Poem: A conversation with racism

"Muslim, a dirty word."

By Carina Milena Maceira

This poem was inspired by real events.

confronted the other day by a tight sleeved suit and an expensive smile

all musty yet charming, of course racism still wears shoulder pads.

“child, do you remember me?”

eyes closed, I smelled chocolate chip pancakes

and tasted lemonade on my tongue.

the diner we were walking towards

when the old Chevy decided it would rather be a gun

and took his shot at us.

mama all full moon and ready before we decided Adam

was the least hateful name we could introduce to the world.

my father’s knee never buckled.

my father’s knee, under a white dishdasha that never buckled,

like his smile never faltered,

when the neighborhood boys used to come up to him,

hands sticky from ice cream,

all of the south in them,

they would ask “sir, why you look like Jesus?”

racism glides his hand over my knee

and I remember Florida’s humidity,

plastic jelly sandals swaying just above the pile of glass

under a little girl’s 3rd grade desk her teacher refused to have cleaned up.

Muslim, a dirty word.

he slips his hand into his breast pocket and offers me a cigarette.

he laughs as I choke up on memories.

I guess it’s easier the more obvious it is,

but I’m willing to bet there’s still hate in indifference.

like that time Zainab refused to eat at the same table with us

and I was eight years too young to understand why.

cowardice in ignorance, like all the things Mohammed

used to say about my father when he’d leave the room.

still lethargic carelessness in a dismissive patronizing tone when the officer

said “haram to press charges on the girl, your sister can still walk. you

should let it go…”

under versus over and I would’ve lost my sister

in front of a rundown Starbucks

and lazy road lines that had faded under the heat of this land.

he takes a drag, chokes on his laughter unashamed.

how many things have I lost because of you? because of this land?

this country and it’s suffocating borders that makes me show up,

sit down,

and smile but never receive a warm welcome.

whatever happened to intrinsic value? did they confiscate it at the terminal

before I ever realized racism was hardly ever the stranger,

the lurking shadow,

the predatory catcall?

it was the tight smiles,

hushed voices,

and side eye from familiar faces too.

it was privilege and all its extended relatives and even their ex-wives.

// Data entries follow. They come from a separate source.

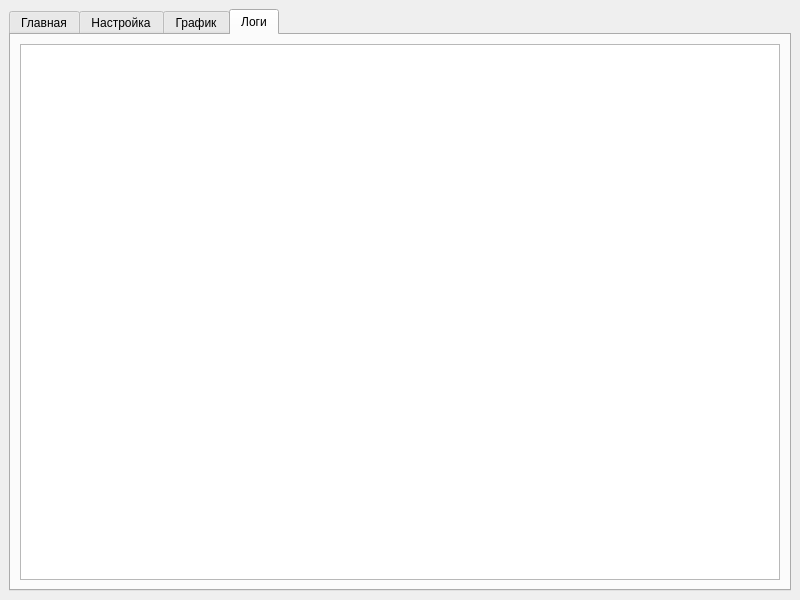
This is code/Application/mainwindow.ui in dimkashelk/architecture_software_systems as Qt 5 draws it before an edit. The edited form follows.
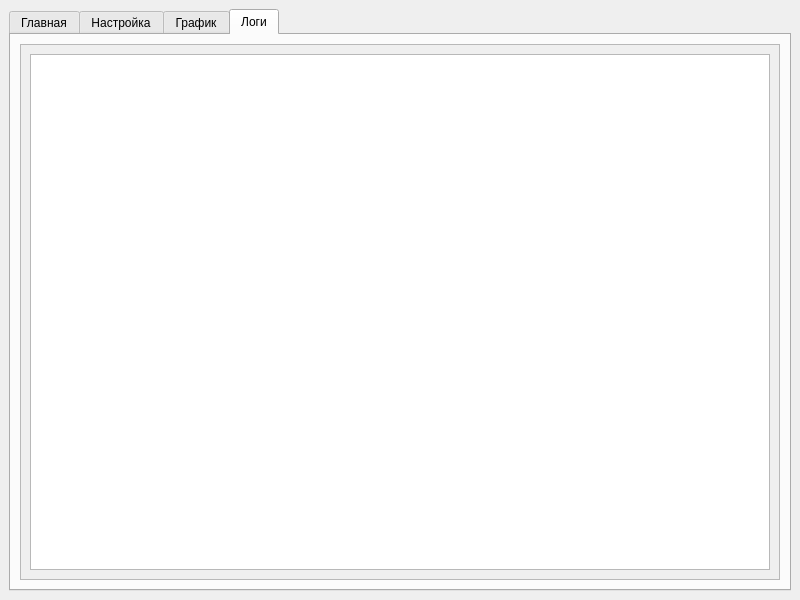
This is the edited form. The open tabs and pages were chosen to show the change.

What changed in the file:
```diff
--- a/code/Application/mainwindow.ui
+++ b/code/Application/mainwindow.ui
@@ -266,7 +266,26 @@
        </attribute>
        <layout class="QHBoxLayout" name="horizontalLayout_2">
         <item>
-         <widget class="QListWidget" name="logs"/>
+         <widget class="QScrollArea" name="scrollArea">
+          <property name="widgetResizable">
+           <bool>true</bool>
+          </property>
+          <widget class="QWidget" name="scrollAreaWidgetContents">
+           <property name="geometry">
+            <rect>
+             <x>0</x>
+             <y>0</y>
+             <width>770</width>
+             <height>550</height>
+            </rect>
+           </property>
+           <layout class="QHBoxLayout" name="horizontalLayout_6">
+            <item>
+             <widget class="QListView" name="list_logs"/>
+            </item>
+           </layout>
+          </widget>
+         </widget>
         </item>
        </layout>
       </widget>
```
Left out of the diff: 2 changed lines with no effect on the pictures.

racism comes in all shapes and sizes.

back home it was spit at my feet and a bat that took Nabra’s life…

here, it mostly only ever takes my voice, my ability to love.

here it is only ever a reminder:

no matter how many languages your parents speak,

there will always be someone in the room who thinks you don’t belong,

much less deserve to exist .

The views of the authors and writers who contribute to Sekka, and the views of the interviewees who are featured in Sekka, do not necessarily reflect the views and opinions of Sekka, its parent company, its owners, employees and affiliates.

Carina Milena Maceira is a 20-year-old Cuban-Colombian poet and teacher. She grew up in America, primarily raised by her Kuwaiti family, adding to her multicultural identity that often shows in her creative expression. She is the founding editor of Ink & Oil Magazine, and an active performer in the Kuwait Poets Society. Her work has been published in Hooligan Magazine, The Miami Chronicles and Yes Poetry.